Rabbits tend to live for between 8 and 12 years, though many survive into their teens.
Ideally, bring your rabbits indoors and sit them on a towel so they are comfy.
Neutering your rabbits is extremely important. It:
Male rabbits can be neutered as soon as their testicles have appeared – around four to five months. Females can be neutered from five to six months. Although the procedure is now very straightforward and considered safe, it’s extremely important you take your rabbits to a recommended, experienced rabbit vet to avoid complications.
Rabbits can be prone to mites, which can affect them on the body or around the ears. Signs to look out for include:
If you spot any of these conditions, take your rabbits along to a rabbit-friendly vet.
Your rabbits will need vaccinating against both once a year. Both are fatal and easily contracted. Myxomatosis is spread by mosquitos and fleas, so even indoor rabbits are at risk.
VHD is very much a silent killer with little or no symptoms. Spores from the virus can be brought to your rabbits on your clothes if you’ve unknowingly been in contact with it, or if your rabbit comes into contact with a rabbit in the early stages.
If your rabbit passes away suddenly with no obvious reason, have a post-mortem carried out so that positive results can be documented and aid the tracking of the virus’s movements.
Poor dental health is one of the most common killers in rabbits, often because of an incorrect diet. Rabbits should eat a diet of at least 85% hay – if they don’t their teeth may elongate and begin to wear unevenly causing sharp ‘spurs’. These may cause ulceration to the tongue or cheeks. The tooth roots can also break through the jaw bone or grow up into the eye sockets of the rabbit causing pain and abscesses.
Feeding your rabbits the right diet will dramatically reduce the risk and in some cases resolve very early symptoms. Signs to look for include:
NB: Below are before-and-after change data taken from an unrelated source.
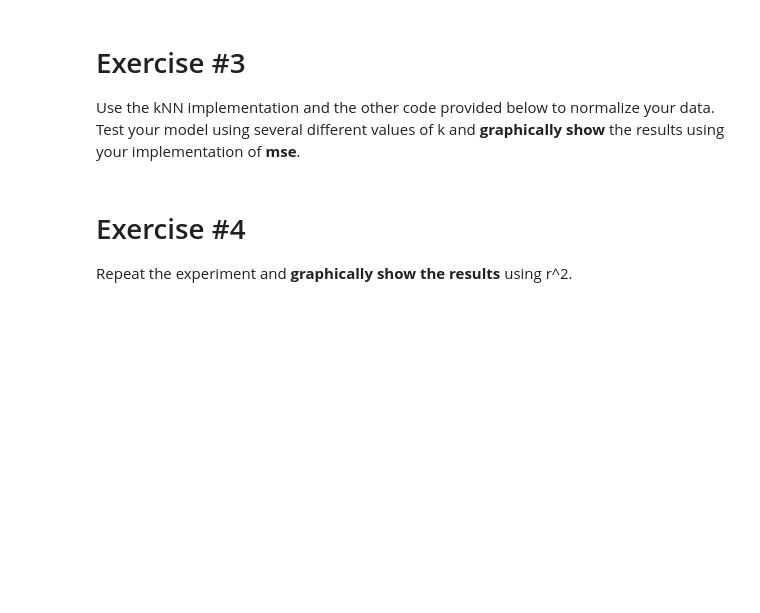
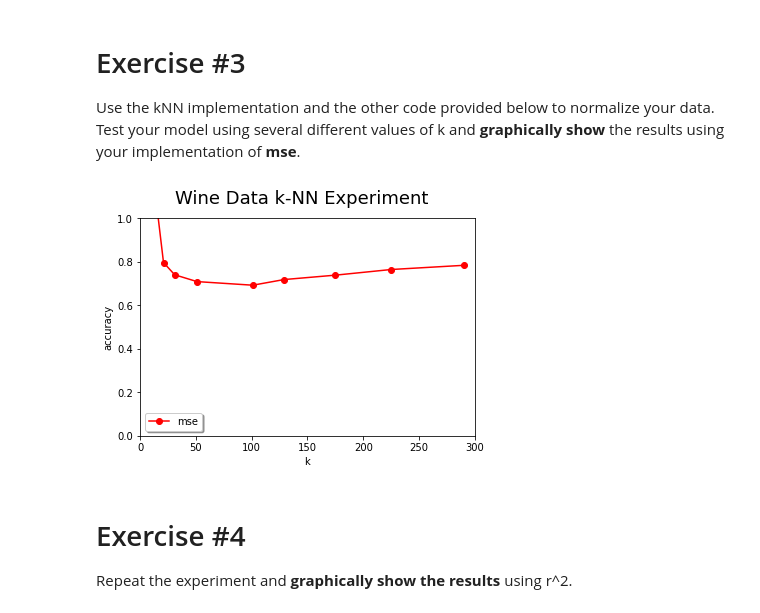
Before and after one commit to cdavis94-school/s23-CS167-Notes, a Jupyter notebook: Notebook3_Davis.ipynb, the cells around one changed output. Cells and saved outputs as stored; diff of their text form; code cells hidden in the pictures; blank space fills up the shorter version.

```diff
--- a/Notebook3_Davis.ipynb
+++ b/Notebook3_Davis.ipynb
@@ -26,15 +26,21 @@ def mse(actual,predicted):
     #   (we assume that number of elements in actual and predicted match)
     # OUTPUT:
     #   the mean squared error between the actual and predicted values
-    print("your code goes here")
+    holder = 0
+    for i in range(len(actual)):
+        holder += (actual.iloc[i] - predicted.iloc[i])**2
+    holder = holder/len(actual)
+    return holder
 # %% [markdown]
 # Exercise #2
 Implement the testing and training data. Use the approximately the first 320 rows in the shuffled set as testing data.
 # %%
 # change the path so to access the data on your drive
-wine_data = pandas.read_csv('/content/drive/MyDrive/CS167/datasets/winequality-white.csv')
+wine_data = pandas.read_csv('/content/drive/MyDrive/datasets/winequality-white.csv')
 
 # establish test_data and train_data here
+train_data = wine_data.iloc[0:250]
+test_data = wine_data.iloc[250:320]
 # %% [markdown]
 # Exercise #3
 Use the kNN implementation and the other code provided below to normalize your data. Test your model using several different values of k and **graphically show** the results using your implementation of **mse**.
@@ -122,6 +126,28 @@ test_norm_data['density'] = (test_data['density'] - density_mean)/density_std
 test_norm_data['pH'] = (test_data['pH'] - pH_mean)/pH_std
 test_norm_data['sulphates'] = (test_data['sulphates'] - sulphates_mean)/sulphates_std
 test_norm_data['alcohol'] = (test_data['alcohol'] - alcohol_mean)/alcohol_std
+# %%
+import matplotlib.pyplot as plt
+
+k_vals = [1,3,5,9,15,21,31,51,101,129,175, 225, 290]
+kNN_accuracies = []
+
+for k in k_vals:
+    predictions = regressions_all_kNN(test_norm_data,train_data,k)
+    current_accuracy = mse(test_norm_data['quality'],predictions)
+    kNN_accuracies.append(current_accuracy)
+
+
+plt.suptitle('Wine Data k-NN Experiment',fontsize=18)
+plt.xlabel('k')
+plt.ylabel('accuracy')
+plt.plot(k_vals,kNN_accuracies,'ro-',label='mse')
+plt.legend(loc='lower left', shadow=True)
+plt.axis([0, 300,0,1])
+
+plt.show()
+# %% [output]
+[figure, added]
 # %% [markdown]
 # Exercise #4
 Repeat the experiment and **graphically show the results** using r^2.
```
Also changed, not shown: parts of 6 cells of this notebook.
A rabbit with perfect teeth can still develop dental issues in later life. Monitor your rabbit closely for signs of problems and visit the vet at least twice a year for regular dental checks.
Unfortunately, dental disease is rarely treatable, only manageable – it can be a very slow and painful end for your rabbit. It may be kinder to euthanize sooner rather than later, with the support of your rabbit-friendly vet.
Fly strike is very preventable, yet it can come on suddenly and cause your rabbit a lot of pain, and even death. Fly strike happens when a fly lays its eggs around the rump or tail area of the rabbit. These look like small grains of white rice. Maggots quickly hatch out and start to feed on your rabbits’ flesh and move up through the genital area. Rabbits commonly at risk include:
If your rabbit is at risk, they will need daily checks to monitor for any signs of eggs or maggots. If you suspect your rabbit has fly strike, get to a vet immediately as time is very limited.
Although not everyone’s favourite subject, it’s important to monitor your rabbits’ poo regularly for any change in size, shape, consistency, smell or amount. Healthy poo should be around the size and shape of a pea or larger in big breeds. It should be light brown and be made up of lots of hay.
Poo is one of the biggest clues to a poorly rabbit, so if you spot anything unusual, contact your vet. Look out for:
Obesity can cause many health problems in rabbits. Signs of an obese rabbit include:
If you suspect your rabbit is obese, contact your rabbit vet for advice about a change of diet and weight management.